(Stored entries)
▶

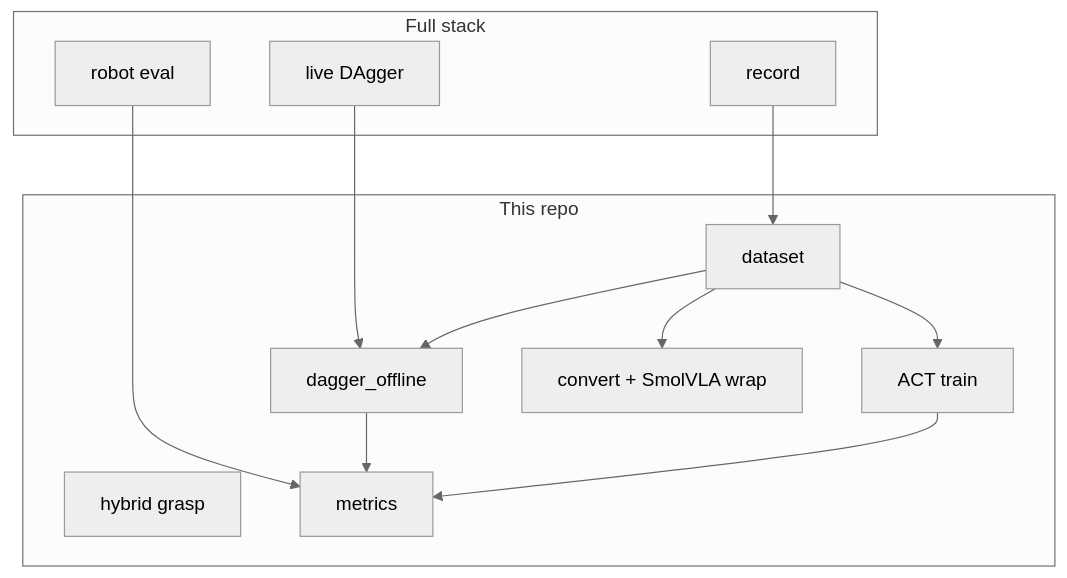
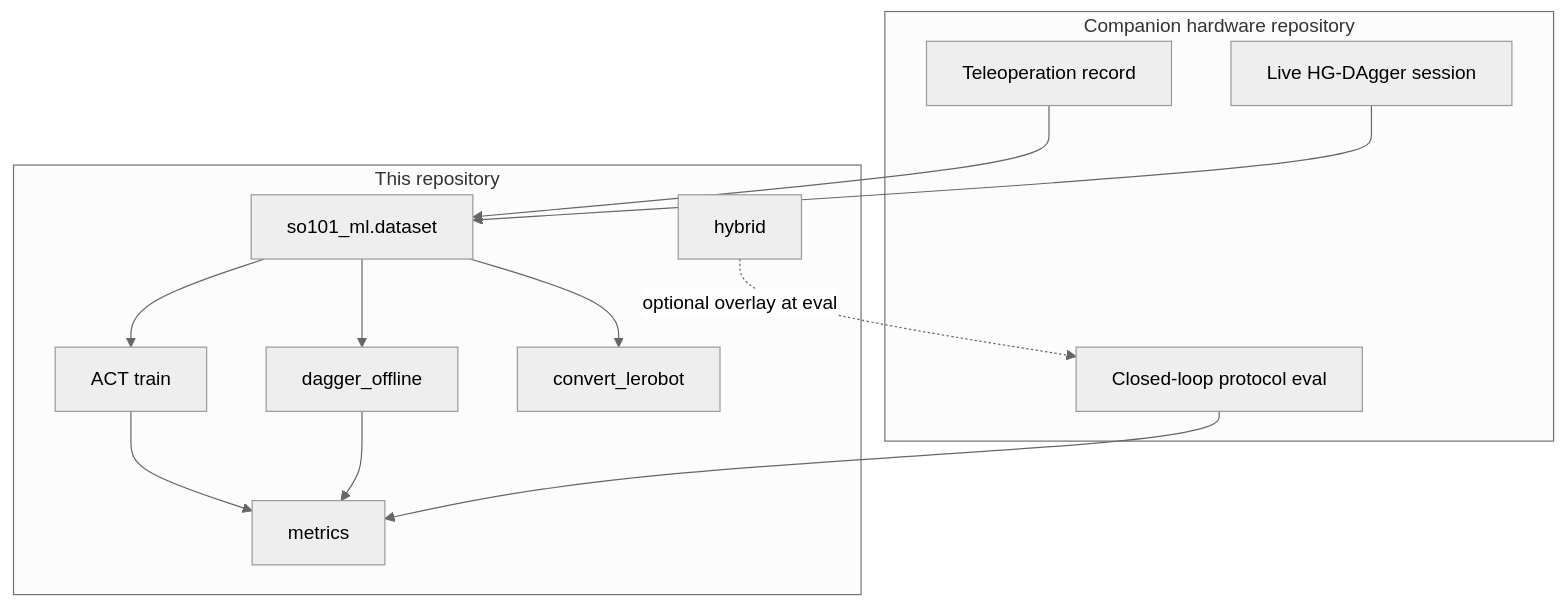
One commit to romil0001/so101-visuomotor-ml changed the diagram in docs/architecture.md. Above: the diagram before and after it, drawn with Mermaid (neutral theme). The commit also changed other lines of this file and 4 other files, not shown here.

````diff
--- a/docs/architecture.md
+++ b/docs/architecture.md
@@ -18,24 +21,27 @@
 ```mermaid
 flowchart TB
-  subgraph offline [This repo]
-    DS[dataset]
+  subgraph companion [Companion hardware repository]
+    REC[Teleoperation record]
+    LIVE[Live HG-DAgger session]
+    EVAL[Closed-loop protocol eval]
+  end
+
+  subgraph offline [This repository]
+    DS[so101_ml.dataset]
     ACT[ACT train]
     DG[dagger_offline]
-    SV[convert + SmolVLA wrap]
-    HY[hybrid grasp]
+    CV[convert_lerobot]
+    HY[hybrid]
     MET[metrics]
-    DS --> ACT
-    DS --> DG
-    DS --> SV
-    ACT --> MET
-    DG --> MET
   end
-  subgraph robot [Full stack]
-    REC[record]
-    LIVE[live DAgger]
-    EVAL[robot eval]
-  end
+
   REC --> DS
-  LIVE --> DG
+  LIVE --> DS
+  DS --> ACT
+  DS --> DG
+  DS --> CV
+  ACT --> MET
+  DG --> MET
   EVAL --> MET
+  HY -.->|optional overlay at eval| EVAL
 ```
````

◀

[Required action]
In the data above, which lines have "architecture"? Report each of them.

[Written solution]
One commit to romil0001/so101-visuomotor-ml changed the diagram in docs/architecture.md. Above: the diagram before and after it, drawn with Mermaid (neutral theme). The commit also changed other lines of this file and 4 other files, not shown here.
--- a/docs/architecture.md
+++ b/docs/architecture.md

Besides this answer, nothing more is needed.